→ What you are asked to do:
Each line that contains the word "planguages" counts once; give the total for the records below and nothing else.

-------- Record set --------

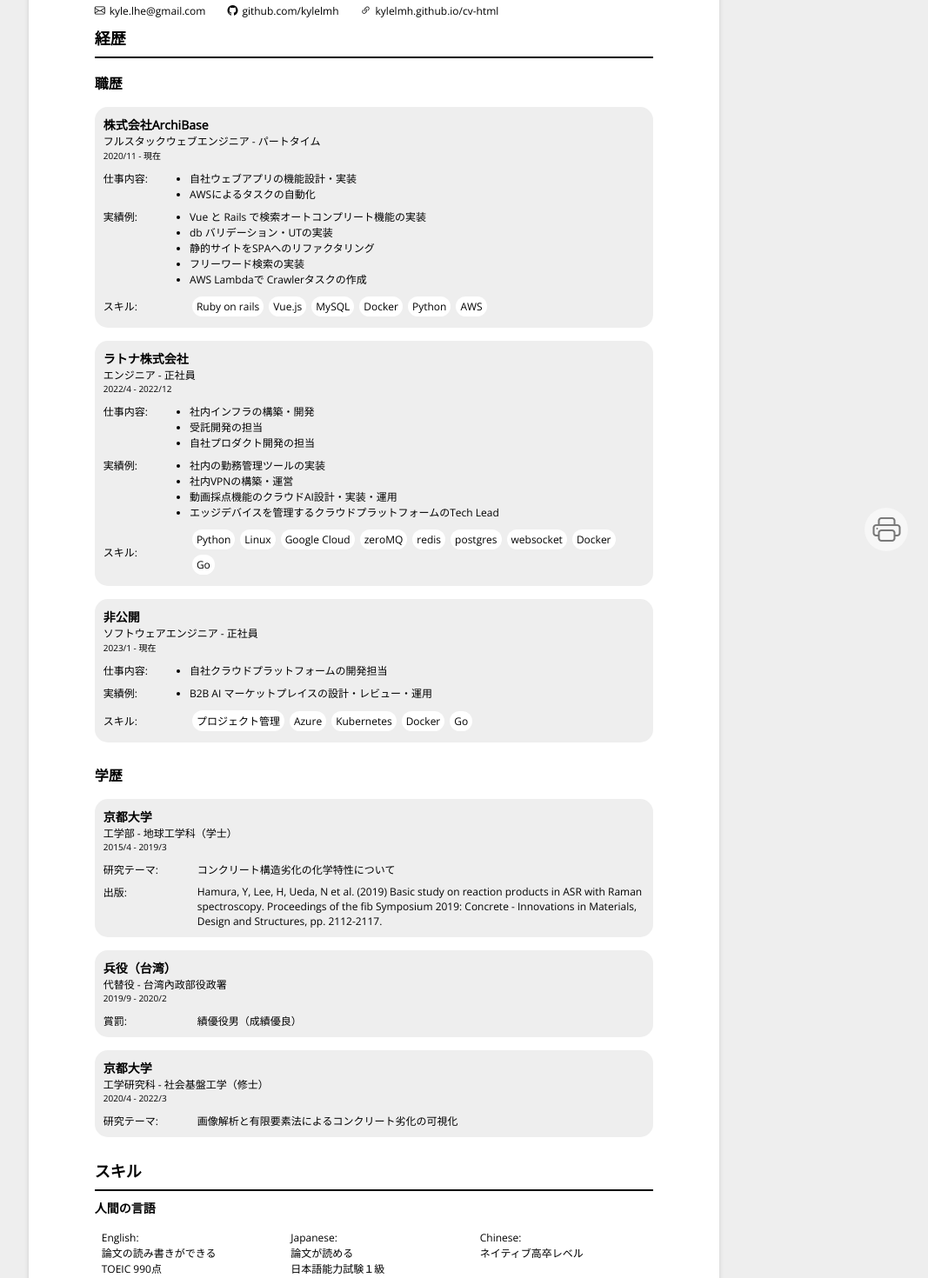
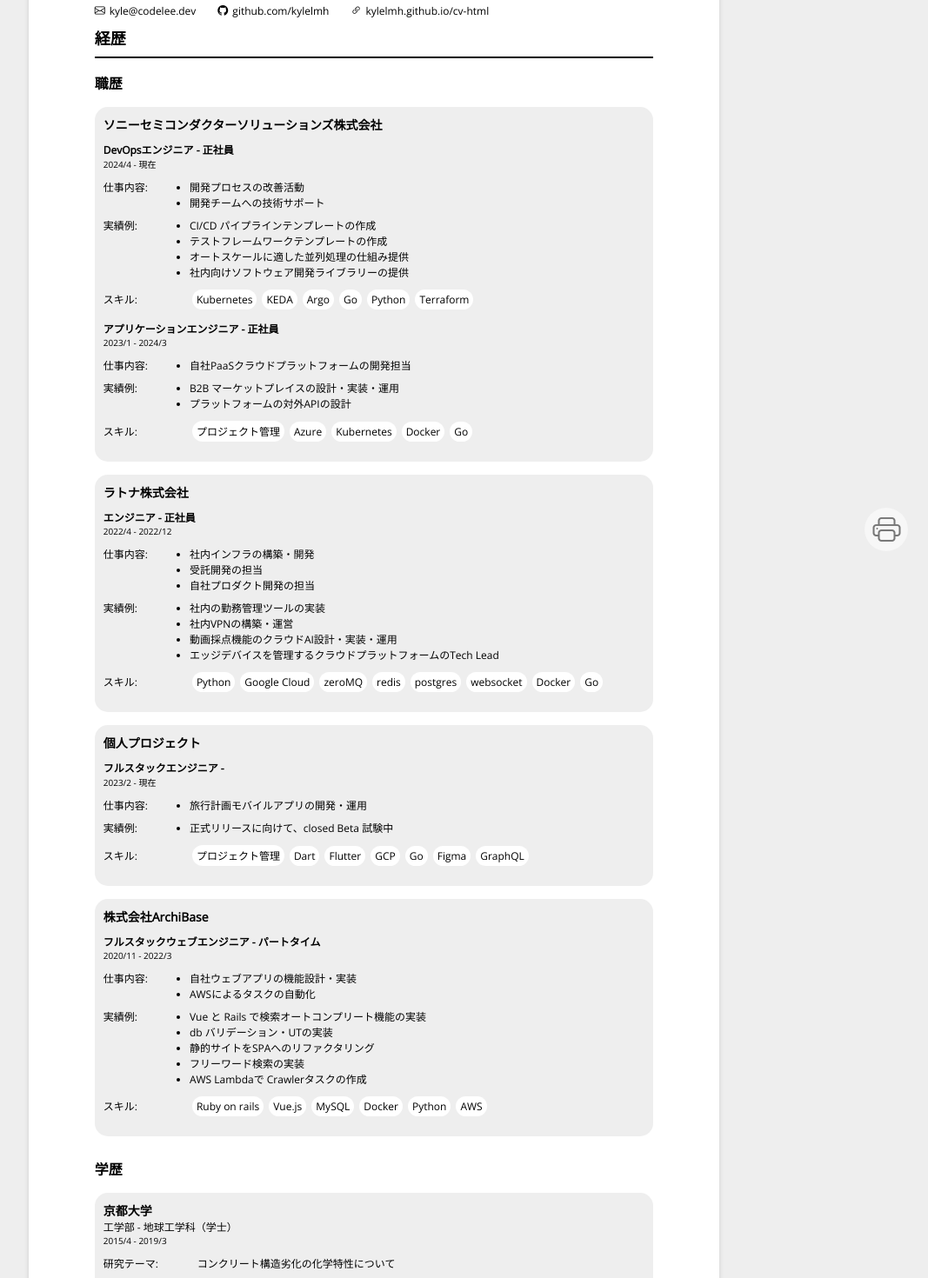
Before and after one commit to kylelmh/cv-html, a Vue app: page / in a window 1280 px wide. Shown: the part 140-1610 px from the top of the page at 87% size, without its empty margins (210-1277 px from the left). Built offline with nearby package versions, Linux system fonts and the light colour scheme.

Commit message:
feat: updated resume

```diff
--- a/src/components/Employment.vue
+++ b/src/components/Employment.vue
@@ -1,33 +1,35 @@
 <template>
   <div class="p__section">
-  <h3> {{$t("employment")}} </h3>
+    <h3> {{ $t("employment") }} </h3>
     <div class="p__job" v-for="(v) in employment.data">
-    <h4> {{v.name}}</h4>
-    <div> {{v.position}} - {{v.status}} </div>
-    <div class="p__descriptor u-mb10"> {{v.start}} - {{v.end}} </div>
+      <h4> {{ v.name }}</h4>
+      <div class="p__job-position" v-for="(p) in v.positions">
+        <div class="p__job-position-name">{{ p.name }} - {{ p.status }} </div>
+        <div class="p__descriptor u-mb10"> {{ p.start }} - {{ p.end }} </div>
         <div class="p__basic_info">
-      <div>{{$t("work_description")}}: </div>
+          <div>{{ $t("work_description") }}: </div>
           <ul>
-        <li v-for="(point) in v.description">
-          {{point}}
+            <li v-for="(point) in p.description">
+              {{ point }}
             </li>
           </ul>
-      <template v-if="v.examples">
-        <div>{{$t("examples")}}: </div>
+          <template v-if="p.examples">
+            <div>{{ $t("examples") }}: </div>
             <ul>
-          <li v-for="(example) in v.examples">
-            {{example}}
+              <li v-for="(example) in p.examples">
+                {{ example }}
               </li>
             </ul>
           </template>
-      <template v-if="v.skills">
-        <div class="p__cell-center">{{$t("skills")}}: </div>
+          <template v-if="p.skills">
+            <div class="p__cell-center">{{ $t("skills") }}: </div>
             <ul>
-          <li class="p__skill_tag" v-for="(skill) in v.skills">
-            {{skill}}
+              <li class="p__skill_tag" v-for="(skill) in p.skills">
+                {{ skill }}
               </li>
             </ul>
           </template>
+        </div>
       </div>
     </div>
   </div>
@@ -35,18 +37,18 @@
 
 <script>
 export default {
-  data(){
-    return{
+  data() {
+    return {
       employment: {}
     }
   },
-  beforeCreate(){
+  beforeCreate() {
     import(`../json/${this.$i18n.locale}/employment.json`)
-    .then( (e) => {this.employment = e.default} )
+      .then((e) => { this.employment = e.default })
   },
-  beforeUpdate(){
+  beforeUpdate() {
     import(`../json/${this.$i18n.locale}/employment.json`)
-    .then( (e) => {this.employment = e.default} )
+      .then((e) => { this.employment = e.default })
   }
 }
 </script>
--- a/src/json/en/basic_info.json
+++ b/src/json/en/basic_info.json
@@ -1,6 +1,6 @@
 {
-  "name": "Lee Mengheng （李孟恒）",
-  "email": "kyle.lhe@gmail.com",
+  "name": "Mengheng (Kyle) Lee",
+  "email": "kyle@codelee.dev",
   "github": "kylelmh",
   "githubio": "kylelmh"
 }
--- a/src/json/en/employment.json
+++ b/src/json/en/employment.json
@@ -1,10 +1,120 @@
 {
   "data": [
     {
+      "name": "Sony Semicondutor Solutions Corporation",
+      "positions": [
+        {
+          "name": "DevOps Engineer",
+          "start": "2024/4",
+          "end": "Current",
+          "status": "Full-time",
+          "description": [
+            "Improving of process of software development",
+            "Provide technical support to development teams"
+          ],
+          "examples": [
+            "Creation of CI/CD pipeline templates",
+            "Creation of testing framework templates",
+            "Providing parallel processing mechanisms suitable for autoscaling",
+            "Providing software development libraries for internal use"
+          ],
+          "skills": [
+            "Kubernetes",
+            "KEDA",
+            "Argo",
+            "Go",
+            "Python",
+            "Terraform"
+          ]
+        },
+        {
+          "name": "Backend Engineer",
+          "start": "2023/1",
+          "end": "2024/3",
+          "status": "Full-time",
+          "description": [
+            "Development of a PaaS cloud platform"
+          ],
+          "examples": [
+            "Design, implementation, and operation of a B2B marketplace",
+            "Design & development of external facing APIs"
+          ],
+          "skills": [
+            "Project Management",
+            "Azure",
+            "Kubernetes",
+            "Docker",
+            "Go"
+          ]
+        }
+      ]
+    },
+    {
+      "name": "Latona Inc.",
+      "positions": [
+        {
+          "name": "Engineer",
+          "start": "2022/4",
+          "end": "2022/12",
+          "status": "Full-time",
+          "description": [
+            "Maintenance and development internal company infrastructure",
+            "Containerization and deployment of machine learning models",
+            "Prototyping of MVPs",
+            "Creating proposals for clients seeking technical consultations"
+          ],
+          "examples": [
+            "Creation of new company tool for attendance management in Django",
+            "Prototyping of edge device frontends in React",
+            "Maintenance of Ansible scripts for nvidia Jetson edge devices",
+            "Deployment of machine learning models with Docker and Kubernetes onto nvidia Jetson devices."
+          ],
+          "skills": [
+            "Python",
+            "Google Cloud",
+            "zeroMQ",
+            "redis",
+            "postgres",
+            "websocket",
+            "Docker",
+            "Go"
+          ]
+        }
+      ]
+    },
+    {
+      "name": "Personal passion project",
+      "positions": [
+        {
+          "name": "Full-stack Engineer",
+          "start": "2023/2",
+          "end": "Current",
+          "status": "",
+          "description": [
+            "Development of a travel planning mobile app"
+          ],
+          "examples": [
+            "Working towards official release, currently in closed beta"
+          ],
+          "skills": [
+            "Project Management",
+            "Dart",
+            "Flutter",
+            "GCP",
+            "Go",
+            "Figma",
+            "GraphQL"
+          ]
+        }
+      ]
+    },
+    {
       "name": "Archibase",
+      "positions": [
+        {
+          "name": "Full-stack web developer",
           "start": "2020/11",
-      "end": "ongoing",
-      "position": "Full-stack web developer",
+          "end": "2022/3",
           "status": "Part-time",
           "description": [
             "Designed, proposed, and implemented new features for existing web applications",
@@ -24,35 +134,7 @@
             "Python",
             "AWS"
           ]
-    },
-    {
-      "name": "Latona Inc.",
-      "start": "2022/4",
-      "end": "2022/12",
-      "position": "Engineer",
-      "status": "Full-time",
-      "description": [
-        "Maintenance and development internal company infrastructure",
-        "Containerization and deployment of machine learning models",
-        "Prototyping of MVPs",
-        "Creating proposals for clients seeking technical consultations"
-      ],
-      "examples": [
-        "Creation of new company tool for attendance management in Django",
-        "Prototyping of edge device frontends in React",
-        "Maintenance of Ansible scripts for nvidia Jetson edge devices",
-        "Deployment of machine learning models with Docker and Kubernetes onto nvidia Jetson devices."
-      ],
-      "skills": [
-        "Python",
-        "Linux",
-        "Google Cloud",
-        "zeroMQ",
-        "redis",
-        "postgres",
-        "websocket",
-        "Docker",
-        "Go"
+        }
       ]
     }
   ]
--- a/src/json/en/levels.json
+++ b/src/json/en/levels.json
@@ -1,5 +1,5 @@
 {
-  "3": "Can optimize low-level features of the language",
-  "2": "Can start a new project",
+  "3": "Can optimize low-level functions",
+  "2": "Can start a new project from scratch",
   "1": "Can develop new features in an existing project"
 }
--- a/src/json/en/skills.json
+++ b/src/json/en/skills.json
@@ -2,20 +2,17 @@
   "languages": [
     {
       "name": "English",
-      "level": "Graduate school",
-      "description": "Can read/write academic papers",
+      "description": "Native/bilingual profiency",
       "cert": "TOEFL ibt 116"
     },
     {
       "name": "Japanese",
-      "level": "Graduate school",
-      "description": "Can read academic papers",
+      "description": "Native/bilingual profiency",
       "cert": "JLPT N1"
     },
     {
       "name": "Chinese",
-      "level": "High school",
-      "description": "Can read/write at a high school level (native)"
+      "description": "Native/bilingual profiency"
     }
   ],
   "programming": [
@@ -64,7 +61,19 @@
       "name": "Dart",
       "level": 2,
       "frameworks": [
-        "Flutter"
+        "Flutter",
+        "Riverpod",
+        "OAuth",
+        "iOS & Android billing"
+      ]
+    },
+    {
+      "name": "Design patterns",
+      "level": 2,
+      "frameworks": [
+        "Domain-Driven Design",
+        "Clean Architecture",
+        "MVVT, MVC, MVT"
       ]
     }
   ]
--- a/src/json/ja/basic_info.json
+++ b/src/json/ja/basic_info.json
@@ -1,6 +1,6 @@
 {
-  "name": "Lee Mengheng （李孟恒）",
-  "email": "kyle.lhe@gmail.com",
+  "name": "李 孟恒",
+  "email": "kyle@codelee.dev",
   "github": "kylelmh",
   "githubio": "kylelmh"
 }
--- a/src/json/ja/employment.json
+++ b/src/json/ja/employment.json
@@ -1,10 +1,119 @@
 {
   "data": [
     {
+      "name": "ソニーセミコンダクターソリューションズ株式会社",
+      "positions": [
+        {
+          "name": "DevOpsエンジニア",
+          "start": "2024/4",
+          "end": "現在",
+          "status": "正社員",
+          "description": [
+            "開発プロセスの改善活動",
+            "開発チームへの技術サポート"
+          ],
+          "examples": [
+            "CI/CD パイプラインテンプレートの作成",
+            "テストフレームワークテンプレートの作成",
+            "オートスケールに適した並列処理の仕組み提供",
+            "社内向けソフトウェア開発ライブラリーの提供"
+          ],
+          "skills": [
+            "Kubernetes",
+            "KEDA",
+            "Argo",
+            "Go",
+            "Python",
+            "Terraform"
+          ]
+        },
+        {
+          "name": "アプリケーションエンジニア",
+          "start": "2023/1",
+          "end": "2024/3",
+          "status": "正社員",
+          "description": [
+            "自社PaaSクラウドプラットフォームの開発担当"
+          ],
+          "examples": [
+            "B2B マーケットプレイスの設計・実装・運用",
+            "プラットフォームの対外APIの設計"
+          ],
+          "skills": [
+            "プロジェクト管理",
+            "Azure",
+            "Kubernetes",
+            "Docker",
+            "Go"
+          ]
+        }
+      ]
+    },
+    {
+      "name": "ラトナ株式会社",
+      "positions": [
+        {
+          "name": "エンジニア",
+          "start": "2022/4",
+          "end": "2022/12",
+          "status": "正社員",
+          "description": [
+            "社内インフラの構築・開発",
+            "受託開発の担当",
+            "自社プロダクト開発の担当"
+          ],
+          "examples": [
+            "社内の勤務管理ツールの実装",
+            "社内VPNの構築・運営",
+            "動画採点機能のクラウドAI設計・実装・運用",
+            "エッジデバイスを管理するクラウドプラットフォームのTech Lead"
+          ],
+          "skills": [
+            "Python",
+            "Google Cloud",
+            "zeroMQ",
+            "redis",
+            "postgres",
+            "websocket",
+            "Docker",
+            "Go"
+          ]
+        }
+      ]
+    },
+    {
+      "name": "個人プロジェクト",
+      "positions": [
+        {
+          "name": "フルスタックエンジニア",
+          "start": "2023/2",
+          "end": "現在",
+          "status": "",
+          "description": [
+            "旅行計画モバイルアプリの開発・運用"
+          ],
+          "examples": [
+            "正式リリースに向けて、closed Beta 試験中"
+          ],
+          "skills": [
+            "プロジェクト管理",
+            "Dart",
+            "Flutter",
+            "GCP",
+            "Go",
+            "Figma",
+            "GraphQL"
+          ]
+        }
+      ]
+    },
+    {
       "name": "株式会社ArchiBase",
+      "positions": [
+        {
+          "name": "フルスタックウェブエンジニア",
           "start": "2020/11",
-      "end": "現在",
-      "position": "フルスタックウェブエンジニア",
+          "end": "2022/3",
           "status": "パートタイム",
           "description": [
             "自社ウェブアプリの機能設計・実装",
@@ -25,54 +134,7 @@
             "Python",
             "AWS"
           ]
-    },
-    {
-      "name": "ラトナ株式会社",
-      "start": "2022/4",
-      "end": "2022/12",
-      "position": "エンジニア",
-      "status": "正社員",
-      "description": [
-        "社内インフラの構築・開発",
-        "受託開発の担当",
-        "自社プロダクト開発の担当"
-      ],
-      "examples": [
-        "社内の勤務管理ツールの実装",
-        "社内VPNの構築・運営",
-        "動画採点機能のクラウドAI設計・実装・運用",
-        "エッジデバイスを管理するクラウドプラットフォームのTech Lead"
-      ],
-      "skills": [
-        "Python",
-        "Linux",
-        "Google Cloud",
-        "zeroMQ",
-        "redis",
-        "postgres",
-        "websocket",
-        "Docker",
-        "Go"
-      ]
-    },
-    {
-      "name": "非公開",
-      "start": "2023/1",
-      "end": "現在",
-      "position": "ソフトウェアエンジニア",
-      "status": "正社員",
-      "description": [
-        "自社クラウドプラットフォームの開発担当"
-      ],
-      "examples": [
-        "B2B AI マーケットプレイスの設計・レビュー・運用"
-      ],
-      "skills": [
-        "プロジェクト管理",
-        "Azure",
-        "Kubernetes",
-        "Docker",
-        "Go"
+        }
       ]
     }
   ]
--- a/src/json/ja/levels.json
+++ b/src/json/ja/levels.json
@@ -1,5 +1,5 @@
 {
-  "3": "言語のローレベル機能を調整できる",
+  "3": "ローレベル機能を調整できる",
   "2": "新規のサービスをゼロから立ち上げられる",
   "1": "既存のプロジェクトを参照しながらで新規の機能を実装できる"
 }
--- a/src/json/ja/skills.json
+++ b/src/json/ja/skills.json
@@ -2,20 +2,17 @@
   "languages": [
     {
       "name": "English",
-      "level": "Graduate school",
-      "description": "論文の読み書きができる",
+      "description": "ネイティブレベル",
       "cert": "TOEIC 990点"
     },
     {
       "name": "Japanese",
-      "level": "Graduate school",
-      "description": "論文が読める",
+      "description": "ネイティブレベル",
       "cert": "日本語能力試験１級"
     },
     {
       "name": "Chinese",
-      "level": "High school",
-      "description": "ネイティブ高卒レベル"
+      "description": "ネイティブレベル"
     }
   ],
   "programming": [
@@ -64,7 +61,19 @@
       "name": "Dart",
       "level": 2,
       "frameworks": [
-        "Flutter"
+        "Flutter",
+        "Riverpod",
+        "OAuth",
+        "iOSとAndroid の決済連携"
+      ]
+    },
+    {
+      "name": "デザインパターン",
+      "level": 2,
+      "frameworks": [
+        "Domain-Driven Design",
+        "Clean Architecture",
+        "MVVT, MVC, MVT"
       ]
     }
   ]
--- a/src/locales/app.js
+++ b/src/locales/app.js
@@ -10,8 +10,8 @@ export const messages = {
     examples: "Examples",
     work_description: "Work description",
     skills: "Skills",
-    languages: "Human Languages",
-    planguages: "Non human languages"
+    languages: "Languages",
+    planguages: "Software skills"
   },
   ja: {
     cv: "履歴書",
@@ -24,7 +24,7 @@ export const messages = {
     examples: "実績例",
     work_description: "仕事内容",
     skills: "スキル",
-    languages: "人間の言語",
-    planguages: "人間じゃない言語（プログラミング言語）"
+    languages: "言語",
+    planguages: "ソフトウェアスキル",
   }
 }
```
Lines whose indentation alone changed are shown as unchanged.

--------

→ Answer section:
4